It will either work itself out, or you’ll end up finding something better than you originally expected and embrace that.
Everyone is in the same boat.
You miss your family, you miss someone cooking for you, you’re not sure the course or university or the accommodation is right for you. Shall I continue? You miss friends from home, your grades aren’t going well, the work is hard and you thought you could drink a lot, but everyone can drink you under the table. Honestly everyone will have at least one thought or feeling that you do.
You won’t be a fresher forever.
Next year you will know exactly what’s going on and have friends to support out. There’s a lot more to be certain of once you’ve got through first year and I personally found that comforting.
Also, your following years will count towards your end grade so go out and socialise more than you normally would, and worry less about your work. Basically take a go hard or go home approach to everything. I did and it was great, exhausting, but great.
Use social media to find potential friends at University.
After my previous post about how bad social media can sometimes make you feel (you can read it here) I have to say this is probably the most important tip.
Universities are brilliant at using social media to inform you about societies, fresher’s week, your accommodation, your college or university set up. Before I came to university I had spoken to 10 out of my 12 flat mates for several weeks before arriving, so I had an idea of who everyone was.
I also found people on my course who lived either in my college or nearby colleges and that started a group chat (everything you do at uni will have a group chat).
Message your seminar pals
I’ve also found that sending a FB message to someone in your seminar or society can make a HUGE difference.

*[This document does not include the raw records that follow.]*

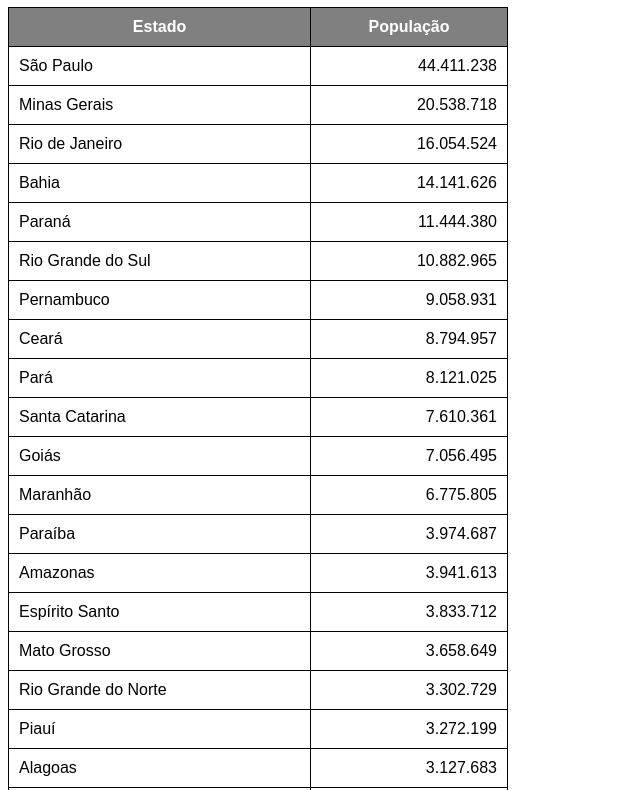
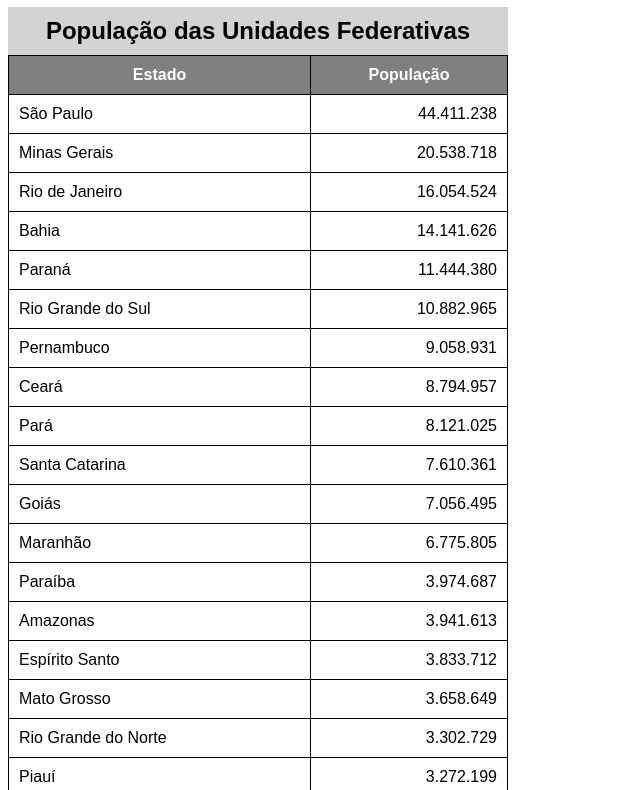
Before and after one commit to rebecanepom/html-css, a plain HTML site: page exercicios/ex023/tabela002.html in a window 1280 px wide. Shown: the part 73-863 px from the top of the page, without its empty margins (0-640 px from the left). Drawn offline with Linux system fonts and the light colour scheme.

Commit message:
Update tabela002.html

```diff
--- a/exercicios/ex023/tabela002.html
+++ b/exercicios/ex023/tabela002.html
@@ -19,6 +19,13 @@
             padding: 10px;
         }
 
+        caption {
+            font-size: 1.5em;
+            font-weight: bold;
+            padding: 10px;
+            background-color: lightgray;
+        }
+
         thead, tfoot {
             background-color: gray;
             color: white;
@@ -34,6 +41,7 @@
     <!--
         ANATOMIA PARA TABELAS GRANDES
         TABLE
+            CAPTION = legenda da tabela
             THEAD
                 TR, TD, TH
             TBODY
@@ -42,6 +50,7 @@
                 TR, TD, TH
     -->
     <table>
+        <caption>População das Unidades Federativas</caption>
         <thead>
             <tr>
                 <th>Estado</th>
```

If you’re anxious or awkward about making new friends in person, or if it reaches second term and everyone has already consolidated friendships and you feel like you haven’t.
You will bond over the fact that you haven’t done the reading, you don’t know what you’re doing and you’re not sure where your student loan has gone.

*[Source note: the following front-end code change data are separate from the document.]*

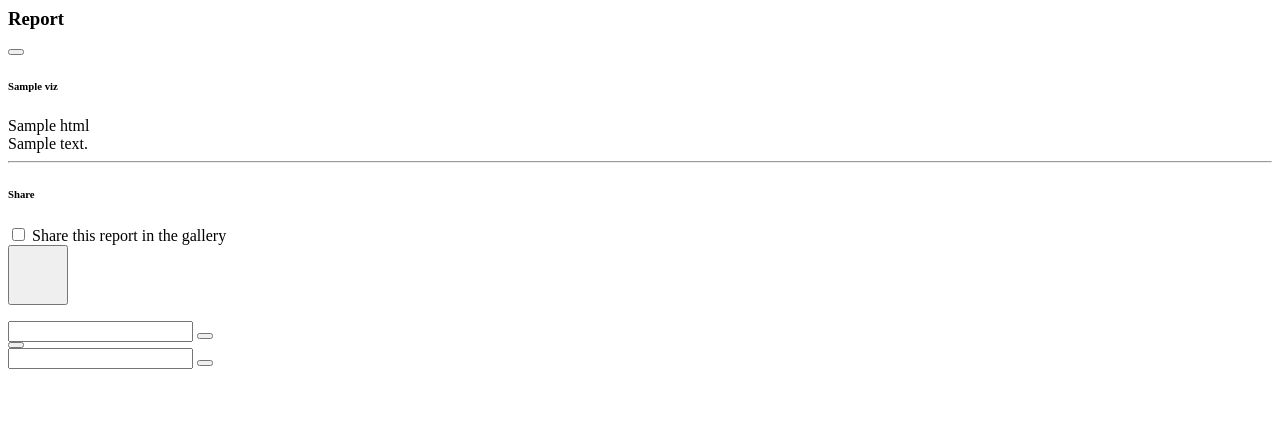
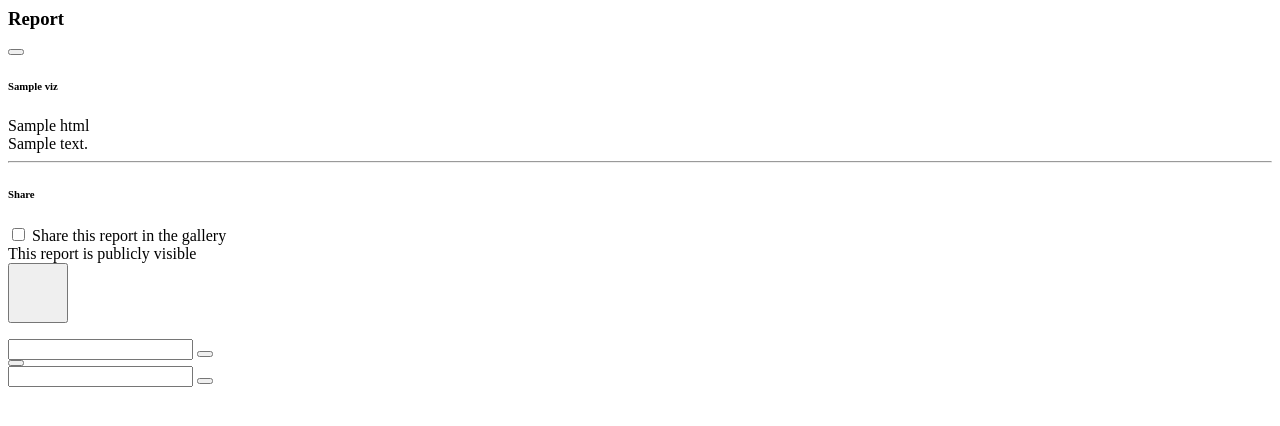
Before and after one commit to mdawso04/youviz, a Django app: template projects/templates/unicorn/vizreport.html in a window 1280 px wide. Shown: the top 426 px of the page. Run offline with Django 4.2, Linux system fonts and the light colour scheme; tables that the repository leaves empty hold one stand-in row (values such as "Sample post"); the template is opened without the code that fills it: values that come from a table or form of the project are taken from there, most other values are stand-ins (such as "Sample title", 1, 10 or a date in 2020).

Commit message:
add report share feature

```diff
--- a/projects/models.py
+++ b/projects/models.py
@@ -14,6 +14,7 @@ from io import StringIO
 
 #non-standard libraries
 import pandas as pd
+import shortener
 
 # Create your models here.
 class Project(models.Model):
@@ -135,6 +136,9 @@ class Report(models.Model):
     def __str__(self):
         return self.name
 
+    def get_absolute_url(self):
+        return '/report/%i/' % self.id
+
 class Item(models.Model):
     name = models.CharField(max_length=100, blank=True)
     description = models.CharField(max_length=255, blank=True)
--- a/projects/templates/unicorn/vizreport.html
+++ b/projects/templates/unicorn/vizreport.html
@@ -28,25 +28,34 @@
                         <h6 class="card-subtitle mb-2 text-muted">Share</h6>
                         <div class="form-check form-switch">
                             <input class="form-check-input" type="checkbox" id="vizreport-share"
-                                   onclick="document.querySelector('#vizreport-share-buttons').classList.toggle('d-none');"
+                                   onclick="document.querySelector('#vizreport-share-panel').classList.toggle('d-none');"
                                    unicorn:model="report.share"
                                    unicorn:partial.id="vizreport-partial-dummy">
                             <label class="form-check-label" for="vizreport-share">Share this report in the gallery</label>
                         </div>
-                        <div class="d-flex flex-row bd-highlight mb-3 d-none" id="vizreport-share-buttons">
-                            <div class="p-2">
-                                <button type="button" class="btn btn-secondary" id="report-button-share" style="height:60px; width:60px;">
-                                <i class="bi bi-share"></i>
-                                </button>
-                                <p id="report-share-result"></p>
+                        <div id="vizreport-share-panel" class="d-none">
+                            <div class="alert alert-warning d-flex align-items-center" role="alert">
+                                <i class="bi bi-exclamation-triangle-fill" style="font-size: 1rem;"></i>
+                            <div>
+                            This report is publicly visible
                             </div>
-                            <div class="p-2" id="viz-qrcode-{{vid}}">
+                            </div>
+                            <div class="d-flex flex-row">
+                                <div class="pe-2">
+                                    <button type="button" class="btn btn-secondary" id="report-button-share" style="height:60px; width:60px;">
+                                    <i class="bi bi-share"></i>
+                                    </button>
+                                    <p id="report-share-result"></p>
+                                </div>
+                                <div class="pe-2" id="viz-qrcode-{{vid}}">
+                                </div>
                             </div>
                         </div>
 
+
                         <script type="text/javascript">
                             var qrcode = new QRCode(document.getElementById("viz-qrcode-{{vid}}"), {
-                                text: "{{ request.path }}",
+                                text: "{{report.get_absolute_url}}",
                                 width: 60,
                                 height: 60,
                                 colorDark : "#000000",
@@ -57,9 +66,9 @@
 
                         <script type="text/javascript">
                         const shareData = {
-                          title: 'MDN',
-                          text: 'Learn web development on MDN!',
-                          url: 'https://developer.mozilla.org'
+                          title: '{{report.name}}',
+                          text: 'Check out this data vizualization on YouViz!',
+                          url: '{{report.get_absolute_url}}'
                         }
 
                         const btn = document.querySelector('#report-button-share');
```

Make friends with your flatmates
You new flatmates are your new family. Get to know them, make an effort, get them out of bed when they cba, they’ll thank you for it later. It’s an amazing and unique experience living with brand new people and the friendships you form will create brilliant, mad and ridiculous stories that you will tell for years to come.
How was your first year at University?